* _Data shown_
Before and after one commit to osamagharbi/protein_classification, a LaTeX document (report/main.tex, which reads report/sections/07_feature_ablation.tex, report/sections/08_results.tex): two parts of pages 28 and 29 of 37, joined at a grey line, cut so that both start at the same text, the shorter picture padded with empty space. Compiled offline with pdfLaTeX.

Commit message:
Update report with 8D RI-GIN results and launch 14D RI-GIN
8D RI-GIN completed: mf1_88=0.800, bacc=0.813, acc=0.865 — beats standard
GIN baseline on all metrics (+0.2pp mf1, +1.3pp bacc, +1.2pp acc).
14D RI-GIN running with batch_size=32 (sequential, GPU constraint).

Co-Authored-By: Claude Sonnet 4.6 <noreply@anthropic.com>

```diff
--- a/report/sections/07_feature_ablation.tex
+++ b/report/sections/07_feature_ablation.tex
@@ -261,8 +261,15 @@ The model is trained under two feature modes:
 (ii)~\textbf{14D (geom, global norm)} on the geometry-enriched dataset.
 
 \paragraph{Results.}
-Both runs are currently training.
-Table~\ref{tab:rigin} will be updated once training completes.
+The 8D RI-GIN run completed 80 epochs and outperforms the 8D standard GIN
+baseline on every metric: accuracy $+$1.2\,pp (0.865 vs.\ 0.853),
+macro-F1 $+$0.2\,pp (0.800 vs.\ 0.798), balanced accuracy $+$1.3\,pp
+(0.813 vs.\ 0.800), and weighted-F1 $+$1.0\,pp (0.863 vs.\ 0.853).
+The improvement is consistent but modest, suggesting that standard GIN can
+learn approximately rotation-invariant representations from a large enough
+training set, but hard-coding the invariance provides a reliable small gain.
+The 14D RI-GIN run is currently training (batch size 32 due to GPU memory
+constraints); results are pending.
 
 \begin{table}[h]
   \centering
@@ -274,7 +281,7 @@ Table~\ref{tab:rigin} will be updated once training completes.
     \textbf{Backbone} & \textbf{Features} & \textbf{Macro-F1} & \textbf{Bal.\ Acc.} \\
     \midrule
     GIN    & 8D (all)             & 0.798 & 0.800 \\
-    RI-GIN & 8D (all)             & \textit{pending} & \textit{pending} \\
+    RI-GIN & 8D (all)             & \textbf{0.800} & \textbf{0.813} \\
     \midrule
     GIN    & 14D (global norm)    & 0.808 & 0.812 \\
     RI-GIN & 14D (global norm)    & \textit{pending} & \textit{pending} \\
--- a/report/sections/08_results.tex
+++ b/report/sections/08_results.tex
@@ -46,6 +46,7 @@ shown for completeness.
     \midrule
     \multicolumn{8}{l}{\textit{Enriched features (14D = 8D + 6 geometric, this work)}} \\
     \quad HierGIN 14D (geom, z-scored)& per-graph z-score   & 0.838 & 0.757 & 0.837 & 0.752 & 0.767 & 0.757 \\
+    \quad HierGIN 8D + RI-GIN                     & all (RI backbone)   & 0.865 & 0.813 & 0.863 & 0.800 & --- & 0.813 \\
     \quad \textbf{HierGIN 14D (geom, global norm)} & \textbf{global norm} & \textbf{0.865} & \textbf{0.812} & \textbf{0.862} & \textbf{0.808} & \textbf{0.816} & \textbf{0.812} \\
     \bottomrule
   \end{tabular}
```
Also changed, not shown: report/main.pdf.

* _Directions_
Filter the entries above down to the lines that contain the word "report".

* _The completed task_
Before and after one commit to osamagharbi/protein_classification, a LaTeX document (report/main.tex, which reads report/sections/07_feature_ablation.tex, report/sections/08_results.tex): two parts of pages 28 and 29 of 37, joined at a grey line, cut so that both start at the same text, the shorter picture padded with empty space. Compiled offline with pdfLaTeX.
Update report with 8D RI-GIN results and launch 14D RI-GIN
--- a/report/sections/07_feature_ablation.tex
+++ b/report/sections/07_feature_ablation.tex
--- a/report/sections/08_results.tex
+++ b/report/sections/08_results.tex
Also changed, not shown: report/main.pdf.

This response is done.